RELATED: T-Mobile Business customers also hit by security breach

Still, Sievert said T-Mobile can’t disclose too many details about exactly what happened, though it continues to coordinate with law enforcement on a criminal investigation.

“What we can share is that, in simplest terms, the bad actor leveraged their knowledge of technical systems, along with specialized tools and capabilities, to gain access to our testing environments and then used brute force attacks and other methods to make their way into other IT servers that included customer data,” Sievert said. “In short, this individual’s intent was to break in and steal data, and they succeeded.”

He reiterated that T-Mobile is confident there’s no longer a risk to consumers from the breach.

When a report first surfaced from Vice’s Motherboard of a person purporting to sell personal data online that was obtained from T-Mobile servers, the seller claimed to have almost double the number of records (100 million) than what was later verified by T-Mobile.

RELATED: T-Mobile discloses 5.3M more postpaid accounts hit in data breach

A Wall Street Journal article on Thursday quoted the hacker taking responsibility for the breach, 21-year old John Binns, as saying T-Mobile’s “security is awful.”

According to the WSJ, Binns found an unprotected router after using a publicly available tool to search weak spots in T-Mobile’s known internet addresses.

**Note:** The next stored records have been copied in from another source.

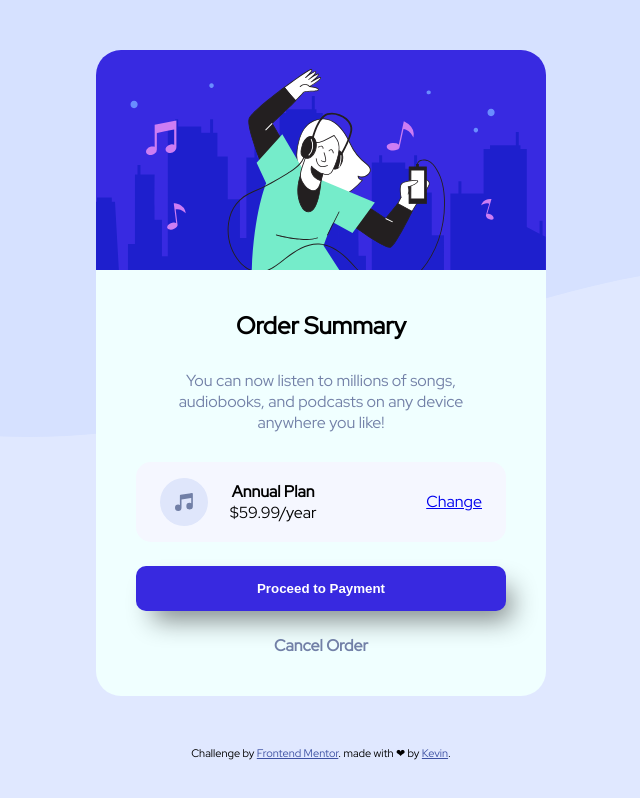
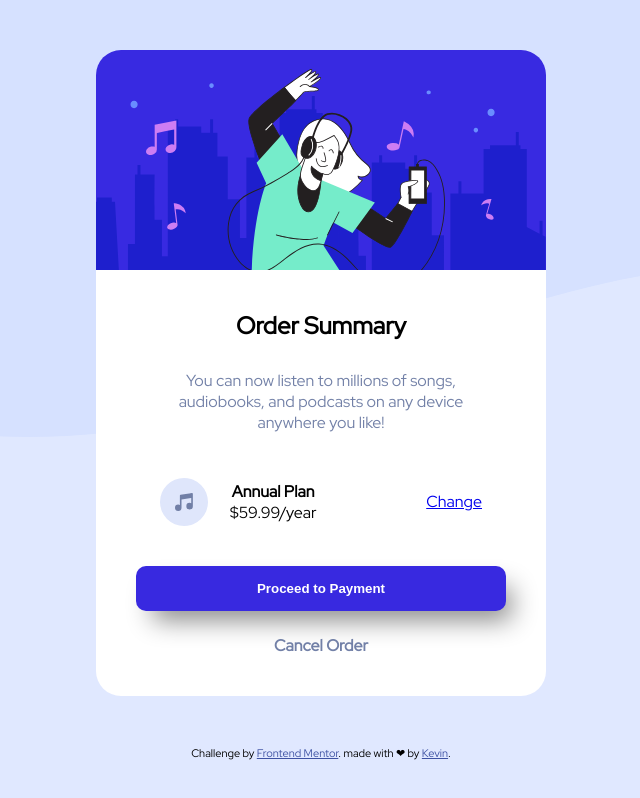
Before and after one commit to Mer7in/order-summary-component-main, a plain HTML site: page index.html in a window 1280 px wide. Shown: the whole page, without its empty margins (319-959 px from the left). Drawn offline with Linux system fonts and the light colour scheme.

Commit message:
background color

```diff
--- a/style.css
+++ b/style.css
@@ -61,7 +61,7 @@ body{
     max-width: 450px;
     min-width: none;
     padding: 2.5rem;
-    background-color: azure;
+    background-color: #FFF;
     border-radius: 0px 0px 25px 25px;
     text-align: center;
 }
@@ -75,7 +75,7 @@ p{
     display: flex;
     align-items: center;
     padding: 1rem 1.5rem;
-    background-color: hsl(225, 100%, 98%);
+    background-color: #FFF;
     border-radius: 15px;
     justify-content: space-between;
 }
```
Also changed, not shown: 1 other file.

The access point enabled him to illegally hack into a data center, where he then got access to more than 100 servers via stored credentials and about a week later cracked into the T-Mobile customer data files, Binns told WSJ. The report said it was unclear whether Binns acted alone. The update from T-Mobile’s Sievert today referenced “an individual.”

The Journal reported that Binns is an American who moved to Turkey a few years ago and he claims to have attacked T-Mobile servers, in part, to gain attention.

Addressing security gaps

In today’s update, Sievert worked to alleviate consumer concerns, citing customer outreach efforts and plans to beef up cybersecurity.

“T-Mobile is taking significant steps to enhance our approach to cybersecurity,” Sievert wrote. That includes a new long-term partnership with Mandiant and consulting firm KPMG.

It’s using cybersecurity solutions from Mandiant and KPMG’s cybersecurity team will review all T-Mobile’s security policies and performance to find areas that are lacking.

“We know we need additional expertise to take our cybersecurity efforts to the next level—and we’ve brought in the help,” Sievert said.

RELATED: Is T-Mobile’s data breach going to hurt subscriber metrics?

He added “Mandiant and KPMG will work side-by-side with our teams to map out definitive actions that will be designed to protect our customers and others from malicious activity now and into the future. I am confident in these partnerships and optimistic about the opportunity they present to help us come out of this terrible event in a much stronger place with improved security measures.”

As of Friday, T-Mobile said it has notified “just about every current T-Mobile customer” or the main account holder that had personal data like addresses and SSNs stolen. The update didn’t mention how many former or prospective customers impacted in the breach have been notified. T-Mobile created a webpage to update customers on the cybersecurity attack and steps to take.  

While this isn’t T-Mobile’s first data breach, a number of wireless industry analysts recently told Fierce that they don’t expect long-term impacts for the carrier in terms of retaining customers or attracting switchers.

Mark Lowenstein, analyst and managing director of Mobile Ecosystem, said that transparency will be key for T-Mobile when it comes to the what, why, and how of the breach and what’s being done to prevent future incidents.

“Customers just need to be assured that there is no greater likelihood this would happen on T-Mobile than on other operators,” Lowenstein said.   

Since merging with Sprint, T-Mobile is the second-largest U.S. mobile operator, behind Verizon, with about 104.8 million customers as of the second quarter 2021.